I didn’t know this: in Canada, automobile fuel economy is expressed as gallons per mile, not miles per gallon as it is in the U.S. (Well, really, it’s liters per hundred kilometers, but if you’re south of the 49th parallel and a metric-system-phobe, gallons per mile is essentially the same thing.)
Now, I don’t mention this just to expose my lack of cultural knowledge of my northern neighbors. I mention it because it seems to me that liters-per-kilometer is a much better way of expressing the fuel efficiency of autos.
Find this article interesting?

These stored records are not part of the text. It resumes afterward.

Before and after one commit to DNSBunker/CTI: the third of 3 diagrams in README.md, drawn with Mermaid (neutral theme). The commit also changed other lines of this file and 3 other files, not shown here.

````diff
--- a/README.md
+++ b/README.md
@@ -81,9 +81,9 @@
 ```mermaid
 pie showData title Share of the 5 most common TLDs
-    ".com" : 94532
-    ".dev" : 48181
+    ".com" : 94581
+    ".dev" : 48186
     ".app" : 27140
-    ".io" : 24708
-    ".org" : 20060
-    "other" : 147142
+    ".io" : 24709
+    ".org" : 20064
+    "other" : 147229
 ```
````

Support more research like this with a year-end gift!
As I mentioned before, miles-per-gallon math is quirky, and has all sorts of unexpected and counterintuitive consequences.
Among them: a seemingly huge upgrade in fuel economy (say, trading a Camry for a Prius, which doubles your fuel efficiency from 30 mpg to 60 mpg) can have the same fuel-saving consequences as seemingly smaller improvements among larger vehicles (say, trading a 15-mpg SUV for one that gets 20 mpg).
Using miles per gallon, that fact just seems strange—how can the huge jump from 30 mpg to 60 possibly have the same effect as the much smaller shift from 15 mpg to 20?
But if you use the Canadian method, there’s nothing counterintuitive or confusing. Shifting from a car that burns 4 gallons every 60 miles (i.e., 15mpg) to one that burns 3 gallons over the same distance (20 mpg) saves 1 gallon of gas every 60 miles: 4-3=1. Likewise, shifting from a car that burns 2 gallons per 60 miles (i.e., 30 mpg) to one that burns 1 gallon (60 mpg) saves 1 gallon over the same distance: 2-1=1. The math is much clearer, and any apparent "paradox" disappears.
Canadian fuel efficiency figures also makes it easier to tally the cost of fuel. With gas at $1 per liter, say, an 8 liter/100km vehicle costs $2 extra bucks every 100 km driven, vs. a vehicle that gets 6 liter/100km. So if you’re buying two cars, you may not even need to pull out a calculator to figure out how much the more efficient car will save you each year.
So I wonder how many Americans chose big, inefficient SUVs thinking (incorrectly) that there wasn’t such a big difference between 15 mpg and 20 mpg. I don’t know if using Canadian fuel economy math would have made their choices any different. But at a minimum, the cost consequences of their choice would have been a little clearer.
(Thanks to Jeremy Brown of canstats.org for the heads up about this.)